For many animals, injuries will leave them stranded or left for dead. In some circumstances, animals are lucky enough to get rescued by veterinarians or good Samaritans and treatment can help them get back on their feet.
But in the case of Phillip the duck, there were no feet to get back up on. According to an article published by Mashable, the duck’s flippers were damaged due to frostbite from wandering around in the cold Wisconsin winter.
The duck’s owner, Vicki Rabe-Harrison, was saddened by the duck’s inability to walk like a regular duck. As a result, she contacted South Park Middle School, which just so happens to have a 3D printer on site.
Jason Jischke, a middle school teacher at the institution, was the head of the classroom that had the 3D printer, so naturally, the call was forwarded to him. Afterwards, he went through several design ideas for some new 3D printed feet that the duck would be able to use to walk on.

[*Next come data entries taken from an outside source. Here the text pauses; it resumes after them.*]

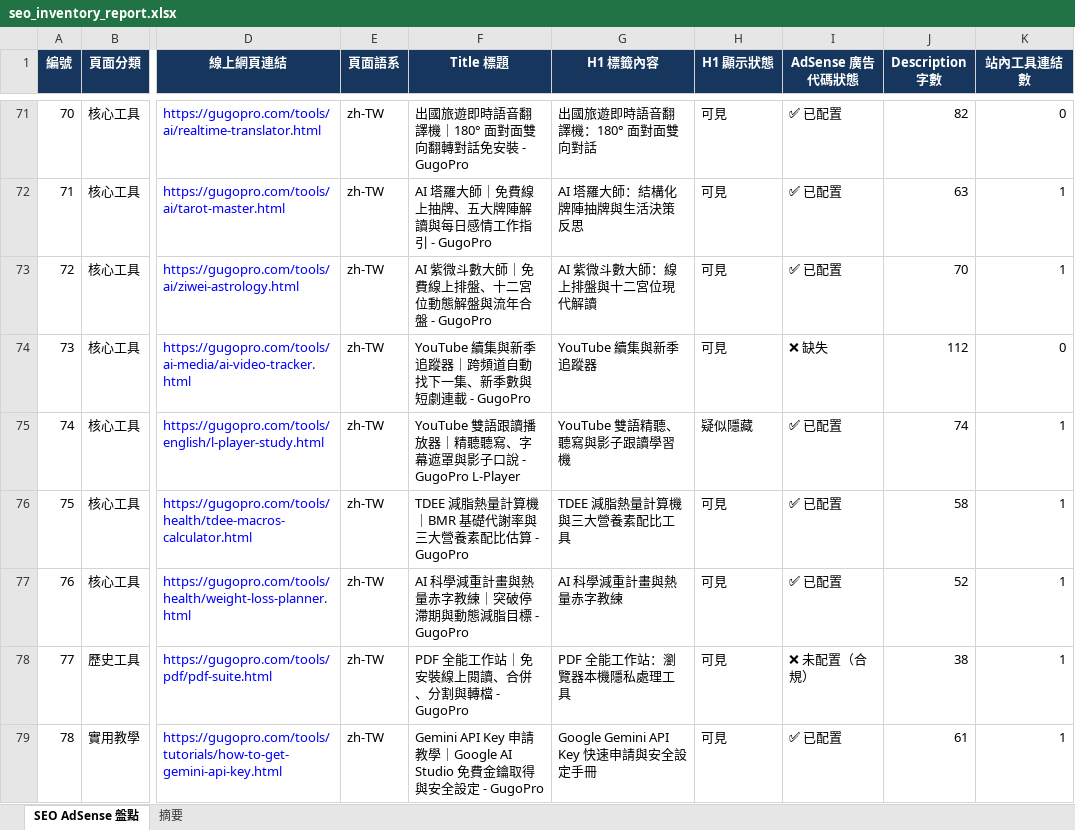
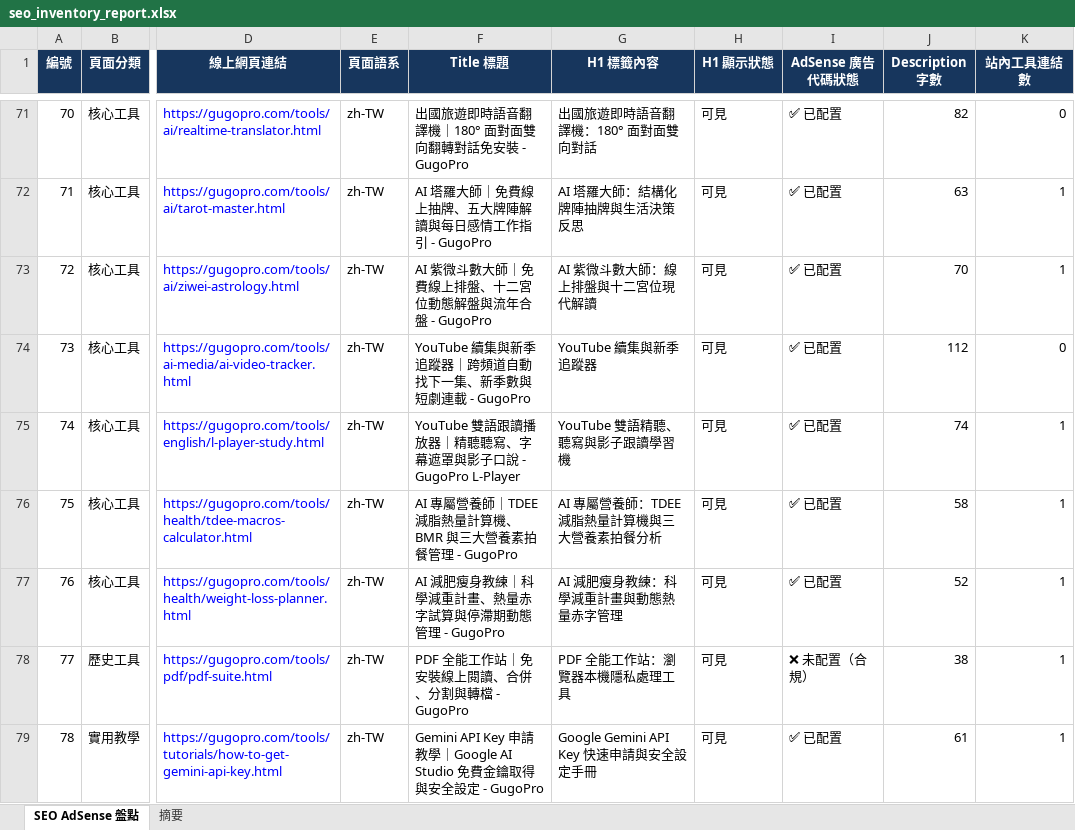
Before and after one commit to 9908gg-art/gugopro-site, an Excel workbook: seo_inventory_report.xlsx, sheet SEO AdSense 盤點, drawn as a sheet; only a part is shown, gaps mark what is left out; values as stored, in another font and other column widths than the file's, no borders; table styles not drawn; the diff names each change by its address in the sheet, - before the commit and + after, or states it on an @@ line.

```diff
--- a/seo_inventory_report.xlsx (sheet SEO AdSense 盤點)
+++ b/seo_inventory_report.xlsx (sheet SEO AdSense 盤點)
-I74 (AdSense 廣告代碼狀態): ❌ 缺失
+I74 (AdSense 廣告代碼狀態): ✅ 已配置
-H75 (H1 顯示狀態): 疑似隱藏
+H75 (H1 顯示狀態): 可見
-F76 (Title 標題): TDEE 減脂熱量計算機｜BMR 基礎代謝率與三大營養素配比估算 - GugoPro
+F76 (Title 標題): AI 專屬營養師｜TDEE 減脂熱量計算機、BMR 與三大營養素拍餐管理 - GugoPro
-G76 (H1 標籤內容): TDEE 減脂熱量計算機與三大營養素配比工具
+G76 (H1 標籤內容): AI 專屬營養師：TDEE 減脂熱量計算機與三大營養素拍餐分析
-F77 (Title 標題): AI 科學減重計畫與熱量赤字教練｜突破停滯期與動態減脂目標 - GugoPro
+F77 (Title 標題): AI 減肥瘦身教練｜科學減重計畫、熱量赤字試算與停滯期動態管理 - GugoPro
-G77 (H1 標籤內容): AI 科學減重計畫與熱量赤字教練
+G77 (H1 標籤內容): AI 減肥瘦身教練：科學減重計畫與動態熱量赤字管理
```
Also changed, not shown: sheet 摘要, 6 other files.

After the prototyping phase was over, which is reported to have taken around 6 weeks, the 3D printer finally went through its final 36-hour print job, where it completed the final product out of a special kind of flexible material.

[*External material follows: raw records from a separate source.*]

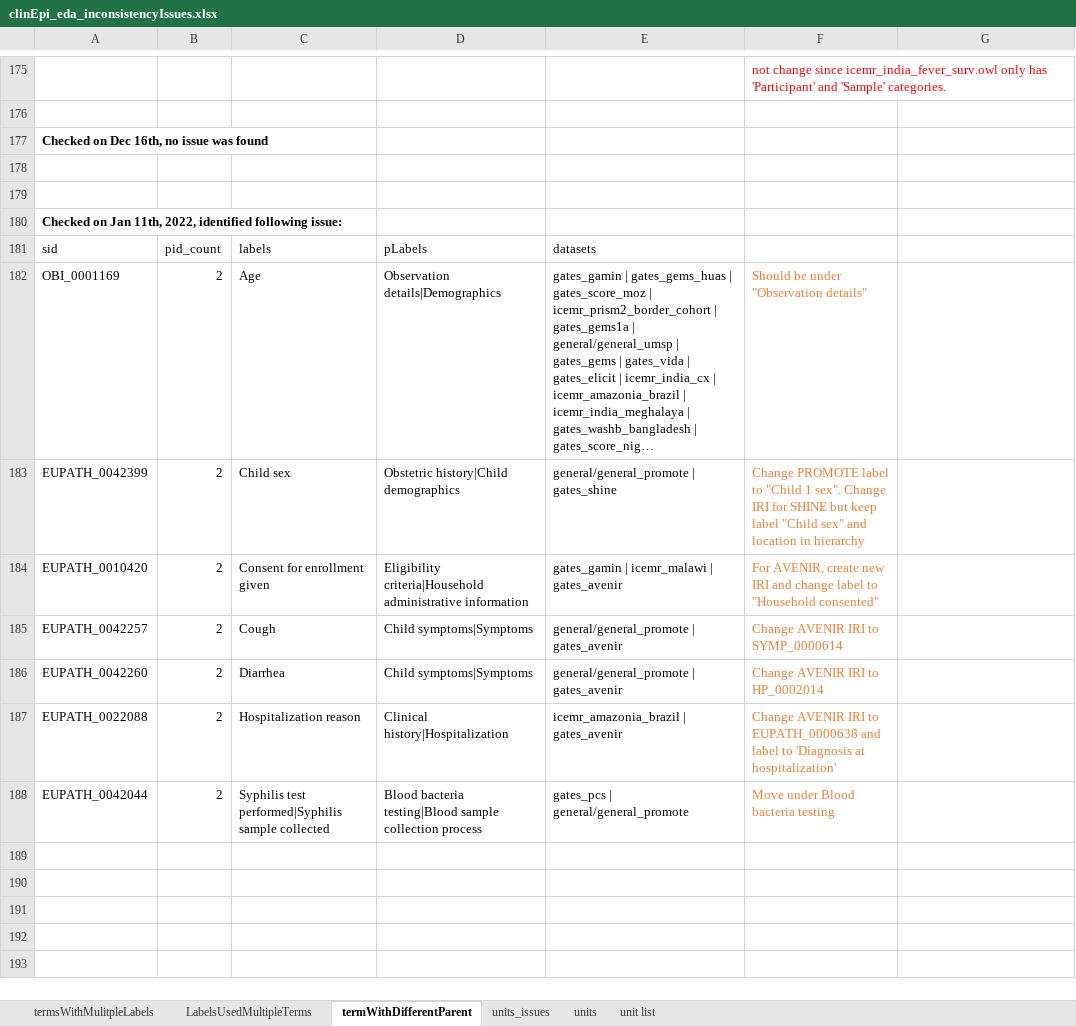
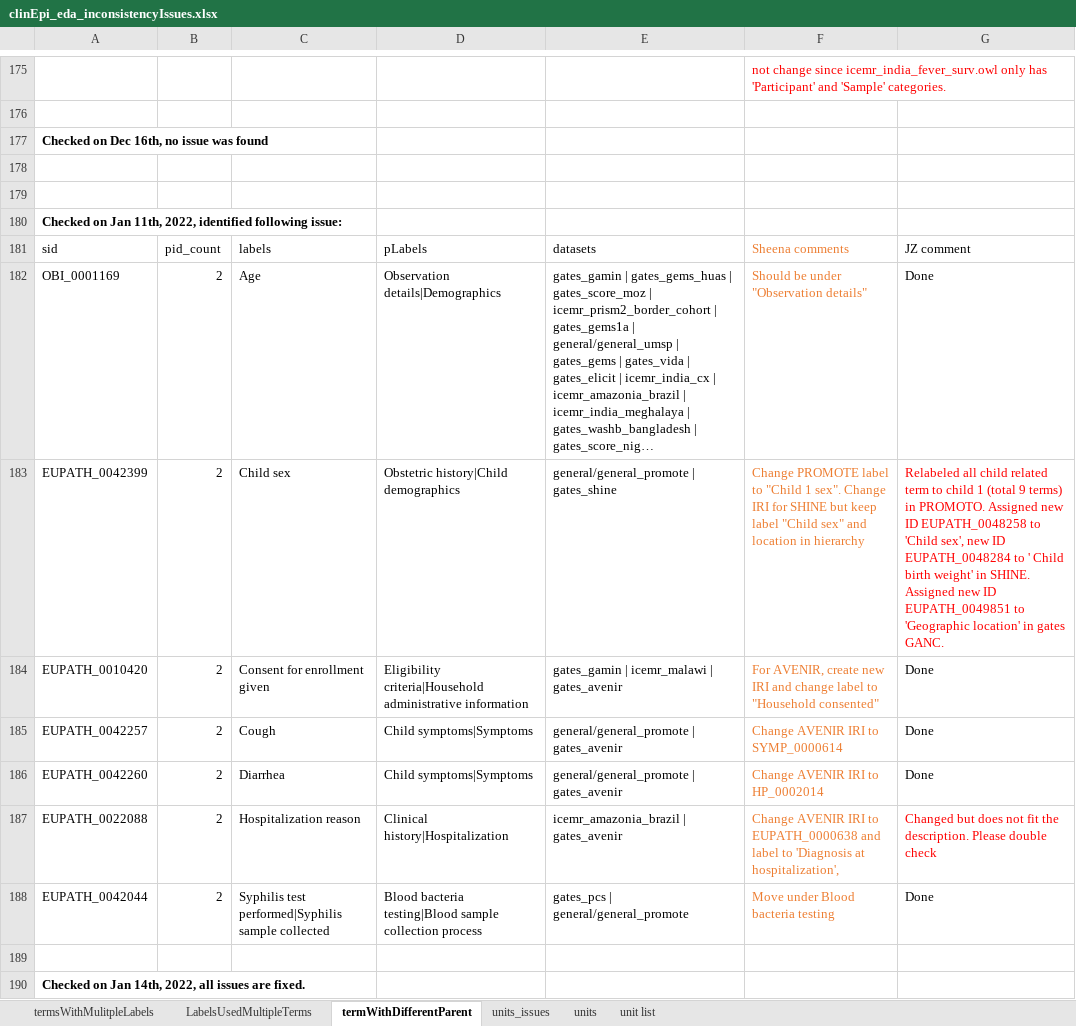
Before and after one commit to VEuPathDB/ApiCommonData, an Excel workbook: Load/ontology/harmonization/clinEpi_eda_inconsistencyIssues.xlsx, sheet termWithDifferentParent, drawn as a sheet; only a part is shown, gaps mark what is left out; long unchanged cells end in …; values as stored, in another font and other column widths than the file's, no borders; the diff names each change by its address in the sheet, - before the commit and + after, or states it on an @@ line.

```diff
--- a/Load/ontology/harmonization/clinEpi_eda_inconsistencyIssues.xlsx (sheet termWithDifferentParent)
+++ b/Load/ontology/harmonization/clinEpi_eda_inconsistencyIssues.xlsx (sheet termWithDifferentParent)
-F181: (empty)
+F181: Sheena comments
-G181: (empty)
+G181: JZ comment
-G182: (empty)
+G182: Done
-G183: (empty)
+G183: Relabeled all child related term to child 1 (total 9 terms) in PROMOTO. Assigned new ID EUPATH_0048258 to 'Child sex', new ID EUPATH_0048284 to ' Child birth weight' in SHINE. Assigned new ID EUPATH_0049851 to 'Geographic location' in gates GANC.
-G184:G186: (empty)
+G184:G186: Done
-F187: …'Diagnosis at hospitalization'
+F187: …'Diagnosis at hospitalization',
-G187: (empty)
+G187: Changed but does not fit the description. Please double check
-G188: (empty)
+G188: Done
+row 189: (empty)
+row 190: Checked on Jan 14th, 2022, all issues are fixed.
```
Also changed, not shown: sheet termsWithMulitpleLabels.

Despite the doubts surrounding whether or not the duck would be able to get used to the new flippers, it’s said that Phillip has already made strides in his learning curve and that it’s expected he’ll learn to balance even better with them in the coming weeks.
You can watch Phillip walk on his new 3D-printed feet below:

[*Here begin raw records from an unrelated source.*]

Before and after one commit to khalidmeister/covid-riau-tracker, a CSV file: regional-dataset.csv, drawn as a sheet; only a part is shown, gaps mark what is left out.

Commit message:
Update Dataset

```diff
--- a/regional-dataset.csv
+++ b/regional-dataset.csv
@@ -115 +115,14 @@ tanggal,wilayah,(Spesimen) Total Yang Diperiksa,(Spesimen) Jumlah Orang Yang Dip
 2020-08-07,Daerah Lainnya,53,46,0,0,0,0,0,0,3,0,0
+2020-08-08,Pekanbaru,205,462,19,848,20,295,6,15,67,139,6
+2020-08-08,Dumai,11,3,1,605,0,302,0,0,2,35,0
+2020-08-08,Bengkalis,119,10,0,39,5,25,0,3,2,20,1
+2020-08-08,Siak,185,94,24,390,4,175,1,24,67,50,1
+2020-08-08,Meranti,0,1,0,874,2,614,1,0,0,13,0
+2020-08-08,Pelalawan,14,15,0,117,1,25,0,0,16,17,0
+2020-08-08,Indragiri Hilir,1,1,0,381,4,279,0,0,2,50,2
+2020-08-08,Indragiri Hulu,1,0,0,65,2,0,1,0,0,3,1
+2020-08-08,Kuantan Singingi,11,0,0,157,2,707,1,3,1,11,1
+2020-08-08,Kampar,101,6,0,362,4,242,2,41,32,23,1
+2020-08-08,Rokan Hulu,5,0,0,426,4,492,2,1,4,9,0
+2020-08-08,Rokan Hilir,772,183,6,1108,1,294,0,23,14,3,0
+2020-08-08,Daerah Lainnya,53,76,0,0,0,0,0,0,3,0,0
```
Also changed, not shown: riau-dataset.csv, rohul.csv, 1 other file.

This isn’t the first time that 3D printing has offered a hand in making lives better for animals – 3D printing also provided a new beak for an injured toucan, and a set of wheels for a puppy that had no front feet.
The 3D printing industry continues to show its wide range of uses not only for animal care, but also in building bridges and helping with long-distance space travel. Soon, you’ll even be able to 3D print your own objects right from your smartphone.
It looks like 3D printing is definitely going to be the way of the future for its inexpensive and lightweight manufacturing abilities, and lives will be improved in the process.
Source: WBAY via Mashable